Not only do we have stores available, we have access to garden centers and Internet garden supplies If we choose to grow our own food, we can easily find the materials we need.

Moreover, there are many fine blogs on the Internet that are devoted to the subject of frugal shopping and cooking, to recipes, etc.

Truly, while there is much heartbreaking poverty and famine in the world, most of us in the blog-o-sphere have been blessed with so many resources to feed our families. Yes, our budgets are getting tighter and the economy is shaky. Even so, most of us have many reasons to rejoice when it comes to cooking and baking for our loved ones.


Many of you may keep poultry and have fresh eggs at your disposal. That is the loveliest option of all, I think. However, for the rest of us, it's important to know how to shop for eggs in the store.

Up to the 1960's or 1970's people assumed that eggs were a healthy food. Then, eggs got a bad rap because they contain cholesterol. Some time later, doctors decided that one egg or so a day is probably ok for healthy people. Now, there's some re-thinking of this matter yet again, and the final jury's still out regarding whether eggs are good for you or not. I tend to believe that they are a little powerhouse packed with good nutrition for a reasonable price -- provided that you do exercise moderation. For only 75 to 81 calories in an egg (not counting calories added by cooking oils), you do receive a comparatively lot of complete protein, as well as a good number of vitamins and minerals.

Here are a couple of articles you can read to help you decide what is right for your family. Eggs1 Eggs2 These are just two of many articles related to this subject. Do your own research, and ask your doctor if you have any questions.

One way to reduce the cholesterol and fat in eggs is to use egg whites only. This is probably a good idea if you are cooking for a middle-aged man with risk factors for heart disease. However, other than protein, most of the nutritional factors in an egg are only in the yolk.

Eggs are important ingredients in baking, though there are ways to get around the use of eggs if you have allergies to eggs or are concerned about the possible drawbacks of eggs. Eggs also can serve as binders to hold certain dishes together.

When shopping for eggs, look for grade AA or A eggs with uncracked, clean shells. The eggs should be stored in a refrigeration unit Make sure that they are cold to the touch. Check the package for a sell-by or use-by date. (Did you know that you can use paper or cardboard egg cartons in your compost pile? Tear the cartons into little pieces. Styfrofoam cartons are not suitable for this purpose.)

You can probably get away with storing eggs in your fridge for three to five weeks from your date of purchase. When you bring eggs home, don't rush to wash the eggs right then. If you do so, you will remove a natural protective coating from the shell. Keep eggs in the store carton and put them at the back of your coldest shelf in the fridge. Keep the egg cartons closed to protect the eggs from odors and from the drying effects of refrigerated air.

You can freeze eggs, though I've never tried, myself. First, you beat the yolk and white teogther if you intend to freeze them as the whole egg. You can also freeze the whites alone.
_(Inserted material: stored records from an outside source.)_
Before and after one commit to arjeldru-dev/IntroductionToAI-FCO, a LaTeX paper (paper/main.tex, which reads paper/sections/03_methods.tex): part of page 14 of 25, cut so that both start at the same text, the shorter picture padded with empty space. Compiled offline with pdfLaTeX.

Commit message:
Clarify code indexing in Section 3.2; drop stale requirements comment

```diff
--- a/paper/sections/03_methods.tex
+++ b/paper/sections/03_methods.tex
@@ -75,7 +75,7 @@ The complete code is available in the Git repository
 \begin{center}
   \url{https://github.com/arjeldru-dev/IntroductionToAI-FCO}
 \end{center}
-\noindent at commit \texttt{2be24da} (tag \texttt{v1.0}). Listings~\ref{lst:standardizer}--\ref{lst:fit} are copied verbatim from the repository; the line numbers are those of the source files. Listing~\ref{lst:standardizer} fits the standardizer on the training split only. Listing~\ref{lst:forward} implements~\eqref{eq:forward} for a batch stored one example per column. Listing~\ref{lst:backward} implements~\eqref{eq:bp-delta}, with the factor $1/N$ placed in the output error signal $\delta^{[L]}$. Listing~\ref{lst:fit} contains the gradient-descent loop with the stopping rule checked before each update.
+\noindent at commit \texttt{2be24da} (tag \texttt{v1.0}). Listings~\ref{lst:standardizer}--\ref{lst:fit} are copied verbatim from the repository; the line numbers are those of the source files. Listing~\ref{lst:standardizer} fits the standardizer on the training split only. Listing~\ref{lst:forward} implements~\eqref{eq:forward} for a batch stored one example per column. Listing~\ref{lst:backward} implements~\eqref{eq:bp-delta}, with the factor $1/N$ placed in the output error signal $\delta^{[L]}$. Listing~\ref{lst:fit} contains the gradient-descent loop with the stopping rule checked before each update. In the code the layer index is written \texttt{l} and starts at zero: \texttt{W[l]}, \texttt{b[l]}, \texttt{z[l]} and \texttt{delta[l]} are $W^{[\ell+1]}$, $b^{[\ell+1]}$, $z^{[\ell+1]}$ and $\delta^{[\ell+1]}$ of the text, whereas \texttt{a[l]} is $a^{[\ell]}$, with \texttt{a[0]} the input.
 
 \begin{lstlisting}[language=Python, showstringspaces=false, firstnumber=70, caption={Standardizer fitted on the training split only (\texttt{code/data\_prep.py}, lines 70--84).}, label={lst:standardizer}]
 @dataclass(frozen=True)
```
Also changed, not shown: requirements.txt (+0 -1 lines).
Place in a freezer safe container for up to six months.

For more detailed information about shopping for eggs, read Eggsentials and What's cooking America? Eggs.

Happy homemaking!
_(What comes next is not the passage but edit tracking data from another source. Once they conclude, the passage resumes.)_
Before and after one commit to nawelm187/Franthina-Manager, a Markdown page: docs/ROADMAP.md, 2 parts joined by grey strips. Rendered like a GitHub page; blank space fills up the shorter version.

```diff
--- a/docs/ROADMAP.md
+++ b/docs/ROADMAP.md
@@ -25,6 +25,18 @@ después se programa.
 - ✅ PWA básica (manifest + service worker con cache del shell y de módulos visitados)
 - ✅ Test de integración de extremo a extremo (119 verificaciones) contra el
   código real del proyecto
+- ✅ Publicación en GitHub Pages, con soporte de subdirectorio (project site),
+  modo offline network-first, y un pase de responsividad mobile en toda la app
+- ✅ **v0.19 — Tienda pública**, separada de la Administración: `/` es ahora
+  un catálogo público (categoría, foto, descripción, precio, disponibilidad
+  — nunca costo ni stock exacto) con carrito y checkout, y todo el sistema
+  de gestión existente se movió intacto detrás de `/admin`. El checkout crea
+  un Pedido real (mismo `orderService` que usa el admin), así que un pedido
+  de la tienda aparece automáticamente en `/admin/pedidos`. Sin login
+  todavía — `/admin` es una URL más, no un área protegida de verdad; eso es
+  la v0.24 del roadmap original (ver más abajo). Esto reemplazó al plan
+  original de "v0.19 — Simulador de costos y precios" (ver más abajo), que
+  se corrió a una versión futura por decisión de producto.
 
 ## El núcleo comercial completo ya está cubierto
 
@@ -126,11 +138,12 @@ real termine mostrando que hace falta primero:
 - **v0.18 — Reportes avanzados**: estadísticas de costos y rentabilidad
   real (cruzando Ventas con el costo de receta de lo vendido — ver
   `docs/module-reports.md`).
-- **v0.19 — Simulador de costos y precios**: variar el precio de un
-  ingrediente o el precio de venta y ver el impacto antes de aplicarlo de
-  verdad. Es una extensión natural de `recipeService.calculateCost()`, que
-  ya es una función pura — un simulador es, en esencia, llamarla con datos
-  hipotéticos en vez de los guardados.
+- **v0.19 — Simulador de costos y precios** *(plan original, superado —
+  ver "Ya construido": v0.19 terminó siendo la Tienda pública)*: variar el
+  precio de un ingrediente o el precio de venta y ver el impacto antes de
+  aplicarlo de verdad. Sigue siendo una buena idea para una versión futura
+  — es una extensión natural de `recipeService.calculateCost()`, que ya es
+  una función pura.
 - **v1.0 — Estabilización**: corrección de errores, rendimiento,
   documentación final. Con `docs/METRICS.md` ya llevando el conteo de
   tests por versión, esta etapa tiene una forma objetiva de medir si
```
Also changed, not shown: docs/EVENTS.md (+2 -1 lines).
Tuesday, February 17, 2009

February 17 Spring cleaning/attic cleaning/baking and cooking

I hope everyone had a great Valentine's Day!

The results of our last poll show that many of us garden and/or care of indoor plants. We've got a new poll about your favorite area of home keeping. I'm interested to see what everyone loves the most.

How's everyone's spring cleaning coming? I'm still working on the storage areas of my home. I'm also re-evaluating my wardrobe. See the blog PHE: The Home Manager's Health and Beauty for a discussion of those all-important foundation garments, as our grandmothers called them. As with most everything, a great foundation is the key!

Basement, Garage, Attic -- wondering what goes where? Check out this article from Real Simple.


Some basics for all of us to review:

1) When cooking for our families' health, we need to remember the following: Good digestion is essential.

When we sit down to a meal, the food on our plates is not yet in a form that our body can use. It is the job of our alimentary canals (digestive tracts) to break the food down into smaller molecules that make up the nutrients our bodies use. Only then, can the blood absorb the nutrients and carry them to all the cells in our body. The liver, gall bladder, and pancreas also play a part in the digestive process, as do parts of our nervous and circulatory systems.

2) Did you know that the digestive process can actually begin before you take your first bite? The aroma, sight, or thought of food can prompt your body to begin salivating in preparation for eating. This readies your mouth to receive and process food.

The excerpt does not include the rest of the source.